top of page

Review: Once at The Regal Theatre

Reviewed by Tatum Stafford

I’m sure most of those in attendance on opening night of Once would agree that this breathtakingly beautiful production, which first premiered in Sydney in 2019, was well worth the wait. This show is musical theatre at its best; powerful, emotive, stunning and filled with gorgeous music that theatregoers of all ages can enjoy and relate to.

Presented as a collaboration between Black Swan State Theatre Company and Darlinghurst Theatre Company (where it originally premiered), Once has a simple premise. Guy meets girl, both are whisked into each other’s lives and communities, and both share an undeniable chemistry that is brought out in what is commonly believed to be the universal language: music. Their story exists in a vacuum (pun intended, for those who have seen the show), and is set against the whimsical and heart-warming backdrop of a bar and a music shop in Dublin, Ireland.

The show is a prime example of a true ensemble piece of theatre. Though the set appears quite static at first, the cast weave around chairs, roll set pieces in and out (including a piano, which is very central in the show) and interact with one another – all whilst playing a number of different instruments, and in one cast member’s case, on rollerskates. There were audible gasps in the audience in certain moments, as cast members picked up their third or fourth different instrument of the night, or mastered moments of physical comedy without missing a beat of the music they are so proficiently playing. It was such a fantastic feat of talent to witness.

Musical director Victoria Falconer is an absolute star on stage in the role of Réza, and has clearly worked tirelessly off stage to coordinate and facilitate the gorgeous ambience that this group of performers produces with their voices and various instruments. It was such a joy to watch her light up the stage – it’s uncommon to find the set changes some of the most exciting and electric moments of a musical, but seeing Victoria’s energetic passion in these moments was a big highlight.

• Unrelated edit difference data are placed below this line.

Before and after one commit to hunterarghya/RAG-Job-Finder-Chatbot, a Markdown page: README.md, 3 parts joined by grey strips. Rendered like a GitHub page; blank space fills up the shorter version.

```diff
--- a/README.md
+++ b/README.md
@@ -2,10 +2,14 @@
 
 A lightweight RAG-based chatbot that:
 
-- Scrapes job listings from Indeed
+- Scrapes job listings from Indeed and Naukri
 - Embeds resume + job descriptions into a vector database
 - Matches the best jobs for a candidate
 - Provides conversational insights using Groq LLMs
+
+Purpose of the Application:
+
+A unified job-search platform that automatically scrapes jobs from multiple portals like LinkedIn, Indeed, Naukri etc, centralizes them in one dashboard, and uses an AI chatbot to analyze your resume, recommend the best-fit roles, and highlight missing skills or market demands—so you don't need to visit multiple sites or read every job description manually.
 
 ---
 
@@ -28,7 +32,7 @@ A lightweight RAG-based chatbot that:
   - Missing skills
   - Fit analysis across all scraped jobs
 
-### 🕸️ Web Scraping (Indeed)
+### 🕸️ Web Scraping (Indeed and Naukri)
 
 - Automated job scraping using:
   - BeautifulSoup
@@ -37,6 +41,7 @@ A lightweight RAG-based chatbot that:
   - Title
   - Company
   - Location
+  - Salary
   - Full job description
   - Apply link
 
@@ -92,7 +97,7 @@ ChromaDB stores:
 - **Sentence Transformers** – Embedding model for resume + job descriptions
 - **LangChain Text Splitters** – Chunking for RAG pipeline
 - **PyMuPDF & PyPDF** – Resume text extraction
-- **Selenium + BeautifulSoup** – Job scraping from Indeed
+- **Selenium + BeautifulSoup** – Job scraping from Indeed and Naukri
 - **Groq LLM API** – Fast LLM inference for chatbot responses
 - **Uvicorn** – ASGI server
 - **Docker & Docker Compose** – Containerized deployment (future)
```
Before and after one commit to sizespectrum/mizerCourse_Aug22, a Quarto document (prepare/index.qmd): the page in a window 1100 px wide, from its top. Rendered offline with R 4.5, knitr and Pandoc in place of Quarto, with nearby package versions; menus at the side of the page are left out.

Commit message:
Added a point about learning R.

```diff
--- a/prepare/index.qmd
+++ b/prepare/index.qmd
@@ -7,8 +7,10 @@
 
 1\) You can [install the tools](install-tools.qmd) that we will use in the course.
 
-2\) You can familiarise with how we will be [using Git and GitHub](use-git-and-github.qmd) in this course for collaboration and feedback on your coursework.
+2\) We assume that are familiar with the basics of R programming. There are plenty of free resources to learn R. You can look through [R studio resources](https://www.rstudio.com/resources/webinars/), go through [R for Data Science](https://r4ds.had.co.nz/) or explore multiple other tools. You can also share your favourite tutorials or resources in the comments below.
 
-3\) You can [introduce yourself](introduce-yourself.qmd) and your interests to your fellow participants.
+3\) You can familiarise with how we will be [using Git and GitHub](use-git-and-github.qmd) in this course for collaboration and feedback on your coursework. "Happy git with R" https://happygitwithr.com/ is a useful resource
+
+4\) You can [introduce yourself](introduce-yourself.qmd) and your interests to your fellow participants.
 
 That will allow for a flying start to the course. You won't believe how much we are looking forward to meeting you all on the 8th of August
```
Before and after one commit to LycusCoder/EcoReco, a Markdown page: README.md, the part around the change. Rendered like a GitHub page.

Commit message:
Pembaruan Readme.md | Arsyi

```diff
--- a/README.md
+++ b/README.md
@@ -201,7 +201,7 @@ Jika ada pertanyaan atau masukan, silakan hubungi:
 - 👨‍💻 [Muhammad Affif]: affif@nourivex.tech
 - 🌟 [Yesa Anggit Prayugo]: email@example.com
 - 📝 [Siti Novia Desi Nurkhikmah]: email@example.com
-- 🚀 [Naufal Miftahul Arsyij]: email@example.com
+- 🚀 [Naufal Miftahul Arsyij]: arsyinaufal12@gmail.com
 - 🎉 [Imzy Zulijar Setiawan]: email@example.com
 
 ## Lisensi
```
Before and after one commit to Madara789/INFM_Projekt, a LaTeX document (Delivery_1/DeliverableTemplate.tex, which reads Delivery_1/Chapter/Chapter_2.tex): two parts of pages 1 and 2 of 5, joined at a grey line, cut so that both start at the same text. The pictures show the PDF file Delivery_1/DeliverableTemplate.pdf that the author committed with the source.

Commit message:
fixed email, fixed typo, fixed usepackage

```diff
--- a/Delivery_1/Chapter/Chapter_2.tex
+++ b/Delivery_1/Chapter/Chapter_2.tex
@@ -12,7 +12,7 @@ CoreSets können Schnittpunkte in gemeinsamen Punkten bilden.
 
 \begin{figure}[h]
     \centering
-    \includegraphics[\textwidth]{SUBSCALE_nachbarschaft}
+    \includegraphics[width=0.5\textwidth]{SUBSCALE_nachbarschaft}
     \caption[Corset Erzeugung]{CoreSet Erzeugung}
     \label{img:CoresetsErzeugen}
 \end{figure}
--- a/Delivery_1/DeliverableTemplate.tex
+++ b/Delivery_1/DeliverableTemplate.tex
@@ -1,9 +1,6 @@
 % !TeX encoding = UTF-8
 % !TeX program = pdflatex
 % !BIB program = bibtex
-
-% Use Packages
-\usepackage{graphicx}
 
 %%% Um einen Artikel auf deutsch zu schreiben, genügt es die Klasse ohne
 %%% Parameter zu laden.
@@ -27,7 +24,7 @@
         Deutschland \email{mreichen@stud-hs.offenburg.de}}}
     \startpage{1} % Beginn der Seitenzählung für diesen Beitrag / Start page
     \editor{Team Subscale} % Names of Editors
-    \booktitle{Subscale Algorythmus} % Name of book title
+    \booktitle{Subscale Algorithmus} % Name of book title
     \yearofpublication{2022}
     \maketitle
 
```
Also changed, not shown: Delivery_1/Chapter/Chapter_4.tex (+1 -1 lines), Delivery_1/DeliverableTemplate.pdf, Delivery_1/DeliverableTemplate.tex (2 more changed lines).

The show’s leading players, Stefanie Caccamo (Girl) and Toby Francis (Guy) were nothing short of phenomenal. They had incredible chemistry when together, and were equally as captivating when apart. This is Stefanie’s second performance with Black Swan (she was a standout in their 2020 production of Oklahoma!), and it’s clear that Perth audiences have major respect and admiration for her powerful and gorgeous voice. It was great to see her flex her comedic chops in this role. Toby’s voice was incredibly raw and sounded fantastic within the Regal’s acoustics.

Amongst the ensemble, Pavan Kumar Hari provided some fantastic comic relief as the cheerful Svec, Gus Noakes was a compelling and lovable Bank Manager, Rupert Reid gave Girl’s co-worker Billy plenty of heart and conviction, and Abe Mitchell was hilarious as the down-on-his-luck Andre. Luke Hewitt, Jennifer Trijo, Alec Steedman, Patrick Schnur and Deidre Khoo rounded out the phenomenal ensemble with boundless energy and tons of stage presence. Every time the entire cast filled the stage and music started, there was a palpable sense that something special was about to happen in the following song. Big props should be given to the male quintet who performed the gorgeous acapella “Gold (Reprise)”, and to the entire cast for the closing rendition of “Falling Slowly (Reprise)” which was buoyant, hopeful and full of spirit.

The entire creative team should be commended for this fantastic work. Richard Carroll’s directorial vision is inspired, Movement Director Amy Campbell has produced some incredible work in this unique and stunning staging, Set & Costume Designer Hugh O’Connor has created the world of Once with incredible detail and precision, Lighting Designer Peter Rubie creates some beautiful moments (there is one specific point in act two where two blue, subtly moving spotlights make an incredible impact), and Sound Designer Dylan Robinson protects the haunting quality of the show’s fantastic score.

It is such a treat to welcome this production from New South Wales after the last few years of COVID-related travel restrictions, and it’s clear that productions of this quality don’t come around every day. I urge you to snap up a ticket, as this will no doubt be remembered as one of the best shows in Perth this year.

Image Credit: Daniel J Grant


bottom of page